We own two domains, Domain A (our flagship domain) and Domain B, and are using two Adobe DTM web properties to manage the Experience Cloud ID Service. We want to know how many visitors reach Domain B after seeing Domain A independently, i.e. not through a link on Domain A. For this reason we did not focus on setting up the appendVisitorIDsTo function, since there are limited opportunities to navigate between Domain A and Domain B via a direct link.
When third-party cookies are enabled we see the same Experience Cloud ID (MID) in Domain A and Domain B, which is the expected outcome. When third-party cookies are disabled we see different MIDs. This is an unexpected outcome based on what we read in Adobe's CNAME documentation.
We looked at Chrome DevTools to see how the AMCV cookies were being set, paying specific attention to what happened when third-party cookies were disabled.
Right I guess you already read this: How the Experience Cloud ID Service Requests and Sets IDs . but have a read once again.
To be able to do cross-domain tracking using the same MID, third party needs to be supported. The visitor ID services generates the MID based on the Adobe Org ID that you in your implementation and the ID from the demdex cookie set as third party cookie. As long as both Adobe Org ID and ID from demdex cookie are identical, Adobe Visitor ID services will always set the same MID.
If third party cookie is not enabled then Visitor ID services will not be able to generate the same Visitor ID as demdex cookie will be missing.
The AMCV cookie is always set as first party cookie, this means that you will have the same cookie name on each root domain and same MID value stored in it as long as you have same Adobe ORG id and same demdex cookie.
The CNAME only helps to serve the AMCV_ cookie not the demdex one.
Demdex one will always be as third party cookie, that is why you need to use solutions provided ot pass MID via URLto next page if demdex is blocked

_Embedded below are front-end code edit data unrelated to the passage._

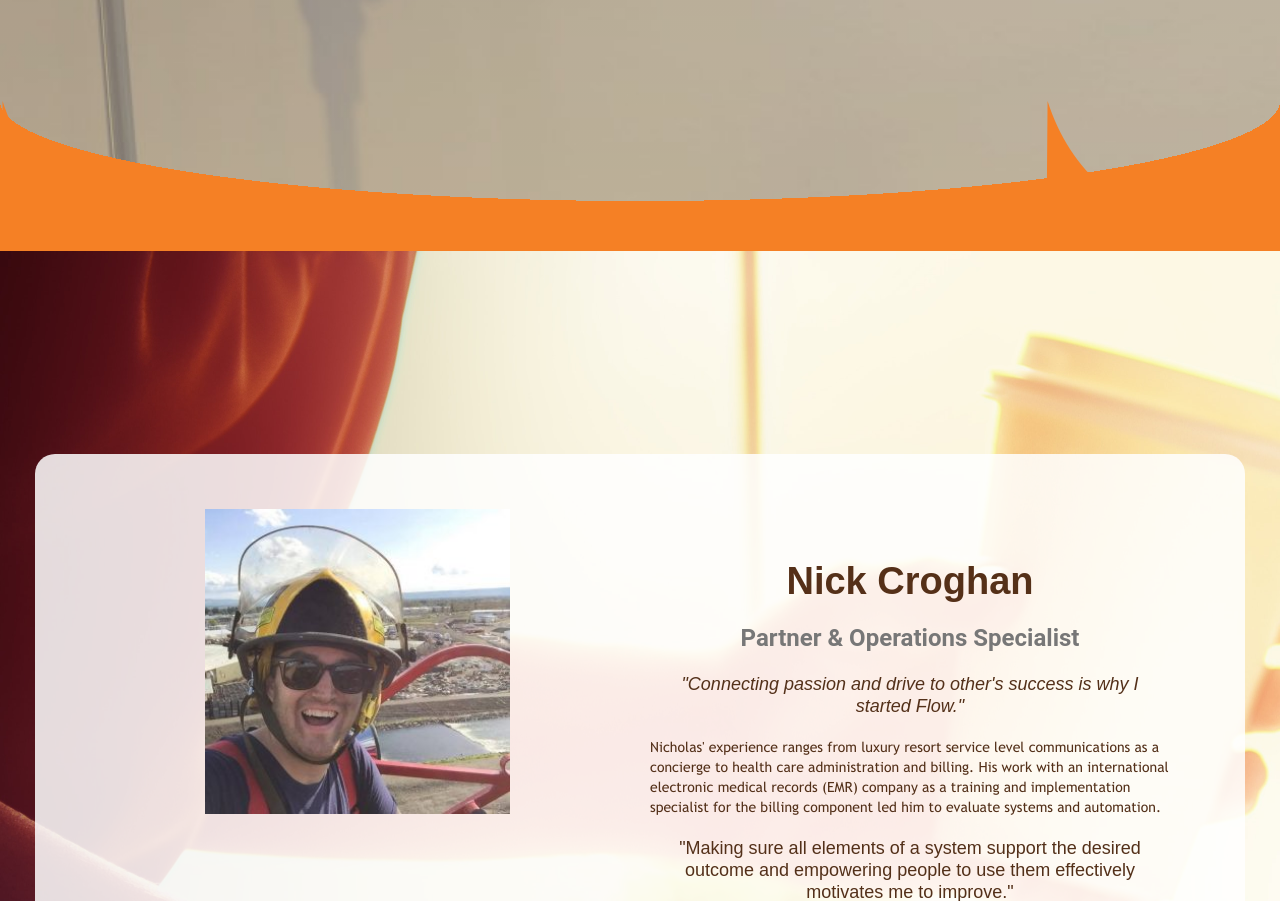
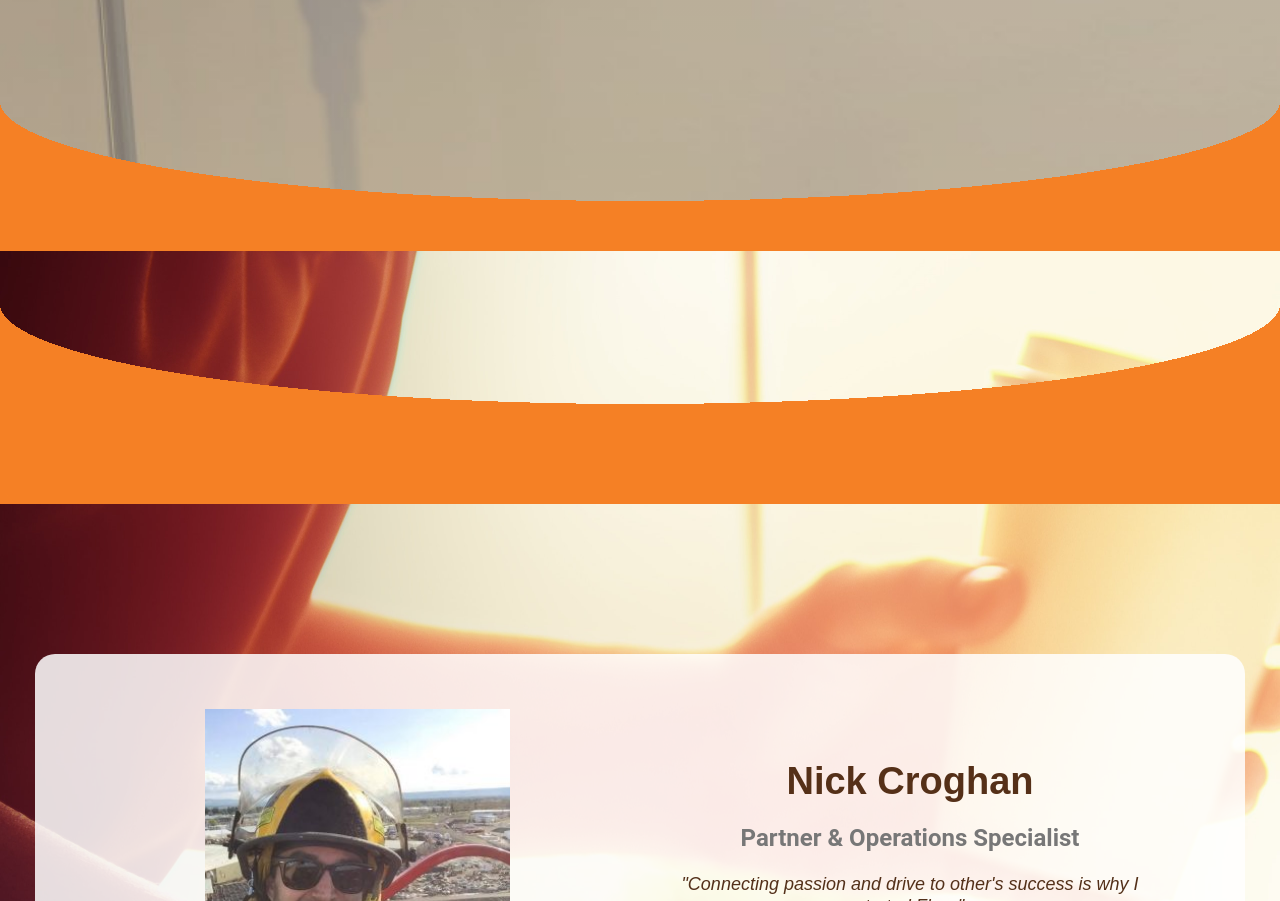
Before and after one commit to afleischer/flow-ww.github.io, a website: page index.html in a window 1280 px wide. Shown: the part 2698-3599 px from the top of the page. Drawn offline with nearby package versions, Linux system fonts and the light colour scheme; a script that the page names is missing; files whose address does not match are found by name.

Commit message:
further styling

```diff
--- a/index.html
+++ b/index.html
@@ -94,7 +94,7 @@
 
 	      </section>
 
-        <div class = "buffer-container">
+        <div class = "buffer-container-2">
   	      <div class = "second-third-buffer"> </div>
   	      <div class = 'second-third-buffer-post'></div>
         </div>
@@ -103,6 +103,10 @@
     </div>
   <!--/div-->
   <div class="div-block-11">
+            <div class = "buffer-container-3-reverse">
+          <div class = "second-third-buffer"> </div>
+          <div class = 'second-third-buffer-post'></div>
+        </div>
   	<div id= "whoweare" class= "section-third-start"> </div>
     <div class = "third-orange-buffer"> </div>
 
```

We were relying on what Adobe outlined on Data Collection CNAMEs and Cross-Domain Tracking, specifically that the CNAME approach "allows you to track visitors between a main landing domain and other domains in browsers that do not accept third-party cookies." It seems that this doesn't work with the Experience Cloud ID service as indicated when third-party cookies are disabled, since this results in the demdex cookie being blocked.
We have considered whether ITP could be having an impact, but have been hesitant on identifying this as the sole reason because Adobe has somewhat conflicting documentation (Data Collection CNAMEs and Cross-Domain Tracking and Intelligent Tracking Prevention (ITP) and Adobe Analytics).
It is important to note that we were testing cross-domain tracking in Chrome rather than Safari. It would make sense if Safari were the only browser where we experienced this issue, since that's what ITP directly impacts.